It’s natural you want to create what they want to see, the problem occurs when this need becomes pathological, you can’t create anything new in fear it will not be received positively. You become a slave to your followers. Your needs don’t matter, your job is to please them. In return, you get praise, but wouldn’t it be nicer to get praise for something you’ve chosen to draw yourself? Follow your heart! If you like drawing ponies, do it! If you want people to take a liking to your art, not the style/topic you use, you must do your thing. I understand fan art is a great method to bring attention, but it’s not the only way I keep the public interested, I draw all kinds of things and I don’t care if it doesn’t get the attention I thought it would, what matters is I created something on paper the moment I felt that buzz of inspiration.
Someone once told me they had many ideas but could not start any kind of drawing, so they bypassed the problem by using line art and bases offered by other artists.
In short; tracing.
This will not take you anywhere. I explained to them, arranging your house isn’t the same as building it, and you can’t call yourself a builder just because you put a sofa in the living room. Similarly, with finishing someone else’s artwork, and it’s not only about the definitions. The people who created the line art for you had to learn it first. You can do it too. When you trace and use bases, but you pretend you don’t. That’s like taking a bus to the finishing line of a race. Even when everyone praises you, the truth doesn’t change. You can’t draw, no matter how good your pictures seem to be. To improve, do what is hard. If it’s hard, it means you can’t do it yet, so if you make it easy, it will mean you are better. You can fantasize about how talent makes everything easy and justify your actions this way, but it’s all about your laziness. People spend hours every day trying to learn how to draw. If you want to be good at it, change your mindset and start working hard. If you only want to be praised, even because of false reasons, then… why are you even amongst my audience right now? (🤣)

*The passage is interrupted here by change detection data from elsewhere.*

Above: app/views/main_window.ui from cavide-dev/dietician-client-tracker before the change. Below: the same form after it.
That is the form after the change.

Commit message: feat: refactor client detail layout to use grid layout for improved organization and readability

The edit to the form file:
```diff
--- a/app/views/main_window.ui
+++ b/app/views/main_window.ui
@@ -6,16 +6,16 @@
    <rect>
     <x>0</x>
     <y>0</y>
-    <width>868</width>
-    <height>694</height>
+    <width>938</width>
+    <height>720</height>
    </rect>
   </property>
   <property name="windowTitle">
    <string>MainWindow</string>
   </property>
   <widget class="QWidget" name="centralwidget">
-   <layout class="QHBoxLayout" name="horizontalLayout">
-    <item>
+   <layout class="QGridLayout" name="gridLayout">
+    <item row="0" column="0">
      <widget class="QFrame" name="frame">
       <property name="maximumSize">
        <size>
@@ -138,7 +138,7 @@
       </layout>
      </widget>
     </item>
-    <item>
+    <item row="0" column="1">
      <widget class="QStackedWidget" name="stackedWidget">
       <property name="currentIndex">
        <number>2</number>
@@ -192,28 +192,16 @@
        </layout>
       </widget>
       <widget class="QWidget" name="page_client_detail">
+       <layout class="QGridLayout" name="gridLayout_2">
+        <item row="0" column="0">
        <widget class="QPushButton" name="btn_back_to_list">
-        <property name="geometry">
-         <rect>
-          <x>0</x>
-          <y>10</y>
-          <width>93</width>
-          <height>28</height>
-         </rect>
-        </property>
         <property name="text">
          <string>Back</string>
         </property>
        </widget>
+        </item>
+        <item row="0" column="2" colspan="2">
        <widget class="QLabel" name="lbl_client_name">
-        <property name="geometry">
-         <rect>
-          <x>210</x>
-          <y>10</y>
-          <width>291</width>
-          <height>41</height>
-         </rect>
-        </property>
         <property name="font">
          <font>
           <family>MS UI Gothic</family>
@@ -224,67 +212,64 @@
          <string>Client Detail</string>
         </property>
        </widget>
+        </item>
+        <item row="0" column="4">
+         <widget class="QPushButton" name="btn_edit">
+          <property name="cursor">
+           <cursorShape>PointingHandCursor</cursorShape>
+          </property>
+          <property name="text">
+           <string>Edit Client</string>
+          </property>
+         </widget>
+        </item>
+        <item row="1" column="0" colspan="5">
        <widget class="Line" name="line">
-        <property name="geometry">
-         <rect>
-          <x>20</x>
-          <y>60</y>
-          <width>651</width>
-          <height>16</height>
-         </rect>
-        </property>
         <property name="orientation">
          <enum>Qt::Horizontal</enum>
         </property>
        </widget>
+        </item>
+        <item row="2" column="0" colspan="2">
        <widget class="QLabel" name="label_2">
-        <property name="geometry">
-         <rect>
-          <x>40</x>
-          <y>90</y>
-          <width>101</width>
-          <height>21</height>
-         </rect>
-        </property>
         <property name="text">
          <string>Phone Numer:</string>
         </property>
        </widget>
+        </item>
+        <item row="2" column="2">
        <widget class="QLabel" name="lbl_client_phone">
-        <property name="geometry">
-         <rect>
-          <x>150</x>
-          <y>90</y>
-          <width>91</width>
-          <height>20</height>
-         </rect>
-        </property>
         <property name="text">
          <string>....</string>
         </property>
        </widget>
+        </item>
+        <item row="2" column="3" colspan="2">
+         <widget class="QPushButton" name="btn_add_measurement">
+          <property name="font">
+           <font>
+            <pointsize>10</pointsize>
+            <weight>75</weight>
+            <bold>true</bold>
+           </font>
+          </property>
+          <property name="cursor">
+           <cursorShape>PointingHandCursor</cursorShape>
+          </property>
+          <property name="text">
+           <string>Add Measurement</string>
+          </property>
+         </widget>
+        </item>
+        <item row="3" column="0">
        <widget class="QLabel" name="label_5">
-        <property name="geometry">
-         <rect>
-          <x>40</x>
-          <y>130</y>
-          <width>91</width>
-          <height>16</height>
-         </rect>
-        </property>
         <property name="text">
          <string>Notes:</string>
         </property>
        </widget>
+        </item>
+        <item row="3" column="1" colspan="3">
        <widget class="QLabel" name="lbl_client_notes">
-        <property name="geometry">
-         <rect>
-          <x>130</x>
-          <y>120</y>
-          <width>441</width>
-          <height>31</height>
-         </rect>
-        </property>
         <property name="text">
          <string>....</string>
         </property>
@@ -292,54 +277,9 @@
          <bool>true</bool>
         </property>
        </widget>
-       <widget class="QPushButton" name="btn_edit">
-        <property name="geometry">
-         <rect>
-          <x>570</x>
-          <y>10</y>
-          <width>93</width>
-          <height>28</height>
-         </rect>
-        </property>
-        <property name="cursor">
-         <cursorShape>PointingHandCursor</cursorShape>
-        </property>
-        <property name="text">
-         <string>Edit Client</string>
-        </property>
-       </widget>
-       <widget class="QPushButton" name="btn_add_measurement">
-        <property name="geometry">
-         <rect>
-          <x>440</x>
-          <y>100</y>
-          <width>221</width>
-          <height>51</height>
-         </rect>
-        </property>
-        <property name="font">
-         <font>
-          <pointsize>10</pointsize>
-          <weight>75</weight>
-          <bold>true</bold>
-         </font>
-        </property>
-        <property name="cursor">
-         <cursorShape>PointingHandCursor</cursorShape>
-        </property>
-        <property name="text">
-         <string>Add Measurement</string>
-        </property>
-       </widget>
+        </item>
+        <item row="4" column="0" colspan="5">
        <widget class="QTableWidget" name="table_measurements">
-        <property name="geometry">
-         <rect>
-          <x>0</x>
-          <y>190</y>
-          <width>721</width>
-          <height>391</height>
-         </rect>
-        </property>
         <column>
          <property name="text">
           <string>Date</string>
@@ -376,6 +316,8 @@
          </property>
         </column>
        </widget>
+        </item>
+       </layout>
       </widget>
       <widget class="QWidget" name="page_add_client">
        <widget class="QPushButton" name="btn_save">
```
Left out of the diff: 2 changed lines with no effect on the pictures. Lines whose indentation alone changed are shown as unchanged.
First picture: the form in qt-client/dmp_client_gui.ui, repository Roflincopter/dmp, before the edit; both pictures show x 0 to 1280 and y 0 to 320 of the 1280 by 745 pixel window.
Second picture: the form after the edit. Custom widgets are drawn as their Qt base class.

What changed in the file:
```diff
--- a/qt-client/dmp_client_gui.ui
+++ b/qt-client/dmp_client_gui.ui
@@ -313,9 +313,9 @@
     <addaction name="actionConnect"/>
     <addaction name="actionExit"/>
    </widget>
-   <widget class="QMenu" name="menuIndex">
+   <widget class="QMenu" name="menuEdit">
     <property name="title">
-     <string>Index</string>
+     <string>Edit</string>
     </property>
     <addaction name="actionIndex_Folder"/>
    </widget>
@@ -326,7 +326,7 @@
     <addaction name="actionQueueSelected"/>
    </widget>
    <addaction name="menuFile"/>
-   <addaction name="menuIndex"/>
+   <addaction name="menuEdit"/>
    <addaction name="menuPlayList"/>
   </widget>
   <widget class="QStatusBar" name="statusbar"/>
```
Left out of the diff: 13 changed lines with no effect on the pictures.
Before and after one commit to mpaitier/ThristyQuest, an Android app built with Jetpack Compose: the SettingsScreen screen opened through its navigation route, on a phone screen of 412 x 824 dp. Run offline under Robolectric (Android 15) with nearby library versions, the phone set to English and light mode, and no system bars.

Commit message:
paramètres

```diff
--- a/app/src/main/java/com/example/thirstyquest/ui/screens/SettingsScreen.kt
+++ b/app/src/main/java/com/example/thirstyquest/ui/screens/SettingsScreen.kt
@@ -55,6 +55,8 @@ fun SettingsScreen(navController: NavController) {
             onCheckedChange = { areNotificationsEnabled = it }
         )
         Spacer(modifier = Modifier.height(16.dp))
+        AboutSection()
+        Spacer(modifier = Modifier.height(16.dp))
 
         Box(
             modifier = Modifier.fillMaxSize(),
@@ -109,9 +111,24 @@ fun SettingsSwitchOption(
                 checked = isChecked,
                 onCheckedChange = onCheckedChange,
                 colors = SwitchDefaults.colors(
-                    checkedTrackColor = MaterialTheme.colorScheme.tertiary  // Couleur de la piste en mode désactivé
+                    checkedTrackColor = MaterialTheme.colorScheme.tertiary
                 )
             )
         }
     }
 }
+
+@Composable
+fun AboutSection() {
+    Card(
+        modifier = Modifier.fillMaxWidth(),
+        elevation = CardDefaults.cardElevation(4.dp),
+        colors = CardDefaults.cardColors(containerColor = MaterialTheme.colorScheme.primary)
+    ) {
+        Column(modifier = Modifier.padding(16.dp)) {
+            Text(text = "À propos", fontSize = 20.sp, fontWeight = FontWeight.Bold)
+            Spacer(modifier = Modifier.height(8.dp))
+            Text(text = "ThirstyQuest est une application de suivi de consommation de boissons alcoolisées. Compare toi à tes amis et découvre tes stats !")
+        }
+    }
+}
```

When someone says “You can’t draw”, it’s their opinion. It doesn’t mean you can’t draw according to some standard, only that this person doesn’t think highly of your skills. Their opinion doesn’t change the truth. Humans simplify everything to think and react faster. Fact is something that everyone agrees on, but “everyone” may be simplified to “everyone I ask”. Then, if you ask ten people, each of them has the power to create a “fact” by stating their opinion. When you take it that way, every opinion you hear is perilous. Let the opinions be what they are, statements of personal feelings. Everyone has a right to not like your art, someone says your picture is bad? Fine! They’re just as right as someone who says it’s good. We separate things from other things by creating definitions for them. If something doesn’t meet its definition, it is an abnormal version of this thing, or simply not this thing. If you see a horse with wings, it’s not a horse. But a horse with its knees bent the other way is still a horse, just an abnormal one.
If you want to be better at this whole drawing thing, you need to be more open to critique. These are only words about your artwork, nothing more. You can ignore them or use them to improve. If someone left a negative comment, ask that person why do they feel that way? And what can you do to make your next attempt better?
Drawing is deceptively simple, and our misconceptions about it can easily become an obstacle for our improvement.
Thank you and goodnight 😘